[Dataset items]
--- START ---
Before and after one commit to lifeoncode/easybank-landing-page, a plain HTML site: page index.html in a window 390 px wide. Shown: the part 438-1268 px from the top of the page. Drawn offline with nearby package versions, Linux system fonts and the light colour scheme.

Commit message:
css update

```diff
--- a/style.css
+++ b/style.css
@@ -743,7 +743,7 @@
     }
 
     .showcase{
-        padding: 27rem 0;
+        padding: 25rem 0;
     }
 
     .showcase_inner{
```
--- END ---
--- START ---
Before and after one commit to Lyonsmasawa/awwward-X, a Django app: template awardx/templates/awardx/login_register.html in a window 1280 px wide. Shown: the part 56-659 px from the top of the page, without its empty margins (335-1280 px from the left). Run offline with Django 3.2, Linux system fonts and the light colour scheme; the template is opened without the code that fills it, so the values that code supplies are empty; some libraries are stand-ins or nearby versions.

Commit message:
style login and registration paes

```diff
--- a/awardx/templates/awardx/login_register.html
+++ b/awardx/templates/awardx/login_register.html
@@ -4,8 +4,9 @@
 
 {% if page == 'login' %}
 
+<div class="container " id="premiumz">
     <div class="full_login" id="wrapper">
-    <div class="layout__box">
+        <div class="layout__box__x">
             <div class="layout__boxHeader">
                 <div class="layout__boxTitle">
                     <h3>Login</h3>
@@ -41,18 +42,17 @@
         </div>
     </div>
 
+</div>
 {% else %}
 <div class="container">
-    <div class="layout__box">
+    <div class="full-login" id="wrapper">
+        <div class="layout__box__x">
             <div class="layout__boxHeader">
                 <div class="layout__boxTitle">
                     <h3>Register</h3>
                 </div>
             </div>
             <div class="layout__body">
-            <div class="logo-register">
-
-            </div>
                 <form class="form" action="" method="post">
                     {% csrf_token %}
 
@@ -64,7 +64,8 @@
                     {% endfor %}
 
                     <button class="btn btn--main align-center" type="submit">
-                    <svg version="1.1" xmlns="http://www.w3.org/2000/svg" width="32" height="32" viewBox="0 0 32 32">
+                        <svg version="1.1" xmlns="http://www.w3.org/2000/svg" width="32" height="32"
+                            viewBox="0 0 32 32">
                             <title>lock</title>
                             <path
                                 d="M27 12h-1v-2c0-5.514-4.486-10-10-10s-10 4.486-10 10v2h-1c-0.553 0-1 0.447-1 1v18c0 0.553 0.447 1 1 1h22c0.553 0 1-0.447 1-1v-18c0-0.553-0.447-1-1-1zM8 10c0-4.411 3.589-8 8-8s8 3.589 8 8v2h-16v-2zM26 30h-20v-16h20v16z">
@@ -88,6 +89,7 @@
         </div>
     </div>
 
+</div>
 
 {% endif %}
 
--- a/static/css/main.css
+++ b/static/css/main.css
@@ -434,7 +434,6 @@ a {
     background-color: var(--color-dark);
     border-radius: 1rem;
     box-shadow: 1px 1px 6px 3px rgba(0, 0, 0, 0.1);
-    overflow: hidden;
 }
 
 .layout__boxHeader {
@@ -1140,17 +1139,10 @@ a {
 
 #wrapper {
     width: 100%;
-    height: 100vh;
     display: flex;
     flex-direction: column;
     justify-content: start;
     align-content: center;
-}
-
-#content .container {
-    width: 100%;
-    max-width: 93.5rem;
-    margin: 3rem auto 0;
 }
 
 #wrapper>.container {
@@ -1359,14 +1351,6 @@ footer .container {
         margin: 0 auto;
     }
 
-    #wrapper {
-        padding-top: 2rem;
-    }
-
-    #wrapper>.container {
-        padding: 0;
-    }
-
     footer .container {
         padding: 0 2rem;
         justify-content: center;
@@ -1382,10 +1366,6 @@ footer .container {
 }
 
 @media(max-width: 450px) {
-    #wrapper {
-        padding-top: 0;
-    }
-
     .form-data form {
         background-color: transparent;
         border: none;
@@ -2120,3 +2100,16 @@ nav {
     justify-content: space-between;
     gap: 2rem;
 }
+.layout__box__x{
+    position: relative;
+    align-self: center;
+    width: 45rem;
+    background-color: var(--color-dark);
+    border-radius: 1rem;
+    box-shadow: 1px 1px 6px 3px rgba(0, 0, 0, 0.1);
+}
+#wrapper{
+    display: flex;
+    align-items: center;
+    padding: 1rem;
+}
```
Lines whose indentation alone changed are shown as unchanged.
--- END ---
> YOUR INSTRUCTIONS
The answer must be every line of the records that holds the string "padding".

> ANSWER TO THIS PROBLEM
-        padding: 27rem 0;
+        padding: 25rem 0;
-        padding-top: 2rem;
-        padding: 0;
         padding: 0 2rem;
-        padding-top: 0;
+    padding: 1rem;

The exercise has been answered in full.